Please give back, word for word, only the lines starting at the one containing "(2024.3 - Now)</h6>" and ending at the one containing "-253,6 +239,20 @@" within the material below.

--- START ---

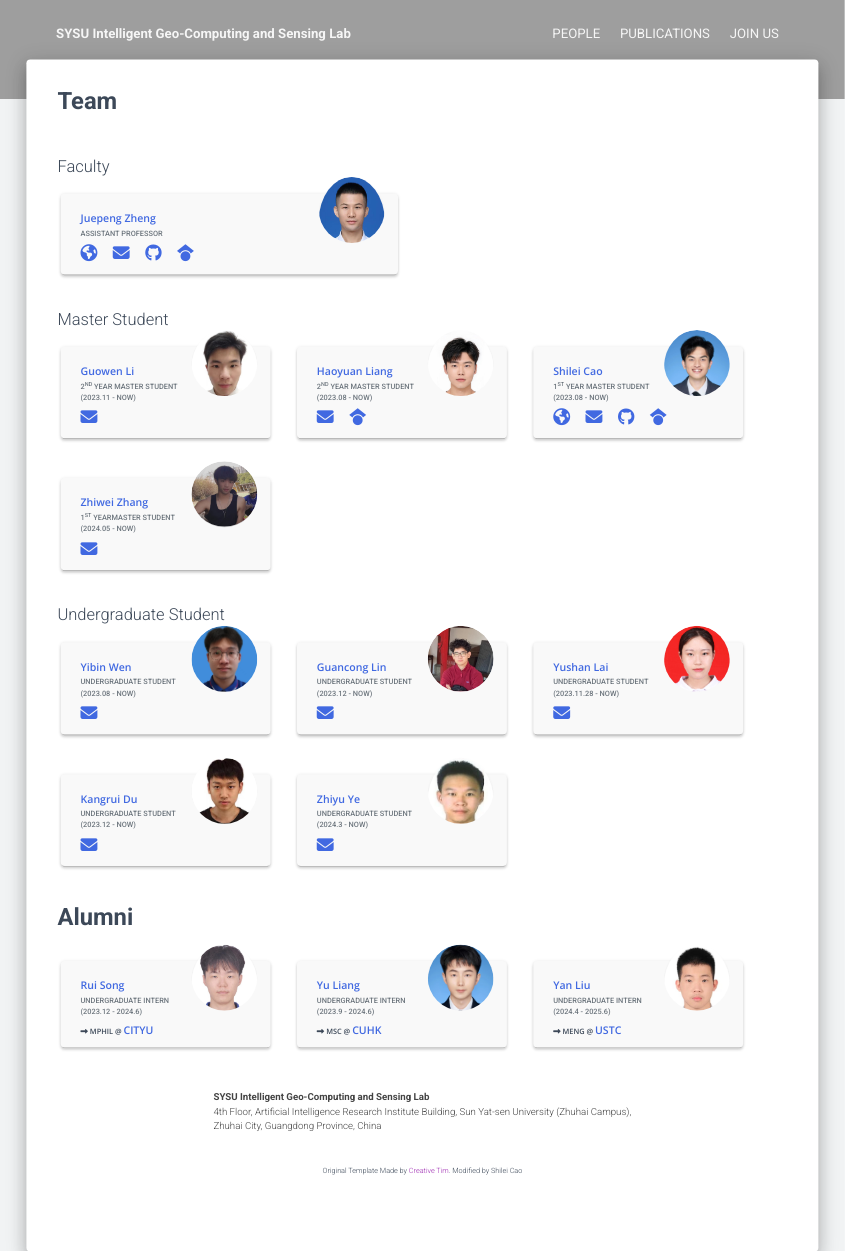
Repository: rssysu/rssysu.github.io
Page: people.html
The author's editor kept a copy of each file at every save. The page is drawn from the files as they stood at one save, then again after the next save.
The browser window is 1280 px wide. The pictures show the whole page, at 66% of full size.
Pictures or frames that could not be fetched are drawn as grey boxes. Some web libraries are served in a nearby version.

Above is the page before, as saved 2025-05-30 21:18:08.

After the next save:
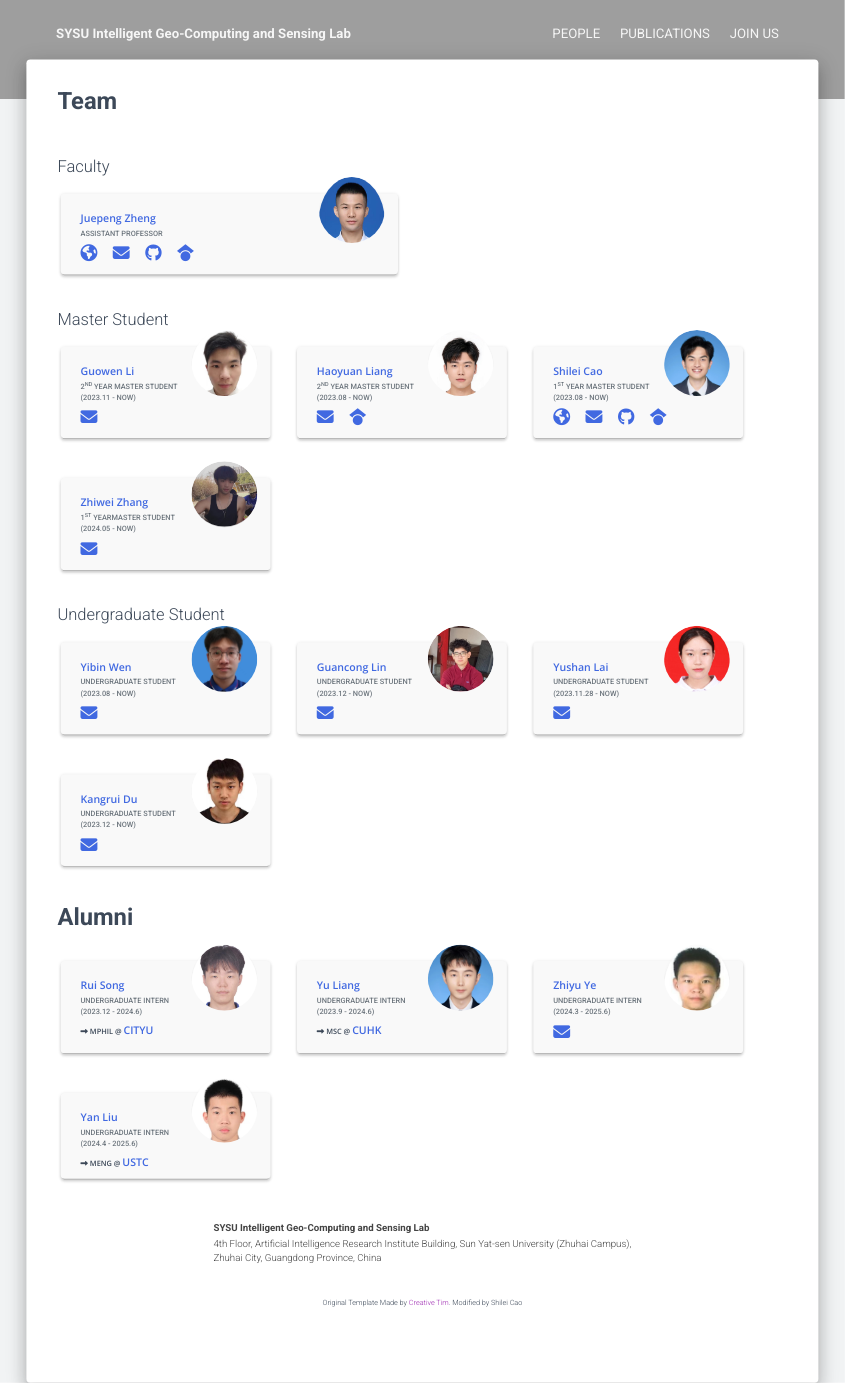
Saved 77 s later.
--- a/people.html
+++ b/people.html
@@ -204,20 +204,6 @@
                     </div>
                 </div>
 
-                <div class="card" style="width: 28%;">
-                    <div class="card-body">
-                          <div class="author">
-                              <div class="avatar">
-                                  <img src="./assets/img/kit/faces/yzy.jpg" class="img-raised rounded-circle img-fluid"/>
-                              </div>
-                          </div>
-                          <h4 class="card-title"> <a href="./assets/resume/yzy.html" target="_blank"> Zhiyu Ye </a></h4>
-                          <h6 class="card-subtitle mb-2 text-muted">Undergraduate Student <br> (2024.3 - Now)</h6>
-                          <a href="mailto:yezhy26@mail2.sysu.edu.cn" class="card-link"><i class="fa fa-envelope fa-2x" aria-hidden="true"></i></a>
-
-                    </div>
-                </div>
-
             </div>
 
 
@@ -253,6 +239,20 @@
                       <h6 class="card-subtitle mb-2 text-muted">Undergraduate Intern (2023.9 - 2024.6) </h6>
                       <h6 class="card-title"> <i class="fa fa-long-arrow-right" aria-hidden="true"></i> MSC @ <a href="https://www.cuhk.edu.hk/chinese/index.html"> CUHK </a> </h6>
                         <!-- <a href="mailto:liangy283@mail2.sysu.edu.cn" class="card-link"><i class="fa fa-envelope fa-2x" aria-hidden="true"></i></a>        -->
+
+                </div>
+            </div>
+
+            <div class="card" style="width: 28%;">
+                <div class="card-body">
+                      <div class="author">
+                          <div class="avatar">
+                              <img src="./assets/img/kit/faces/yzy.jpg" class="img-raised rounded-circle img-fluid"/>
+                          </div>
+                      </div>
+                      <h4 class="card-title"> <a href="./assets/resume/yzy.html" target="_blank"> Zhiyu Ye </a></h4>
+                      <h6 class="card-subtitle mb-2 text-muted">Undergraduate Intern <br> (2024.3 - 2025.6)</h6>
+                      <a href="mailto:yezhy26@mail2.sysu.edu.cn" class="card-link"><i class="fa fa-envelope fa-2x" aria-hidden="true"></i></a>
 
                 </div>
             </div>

--- END ---

> Exercise output
-                          <h6 class="card-subtitle mb-2 text-muted">Undergraduate Student <br> (2024.3 - Now)</h6>
-                          <a href="mailto:yezhy26@mail2.sysu.edu.cn" class="card-link"><i class="fa fa-envelope fa-2x" aria-hidden="true"></i></a>
-
-                    </div>
-                </div>
-
             </div>
 
 
@@ -253,6 +239,20 @@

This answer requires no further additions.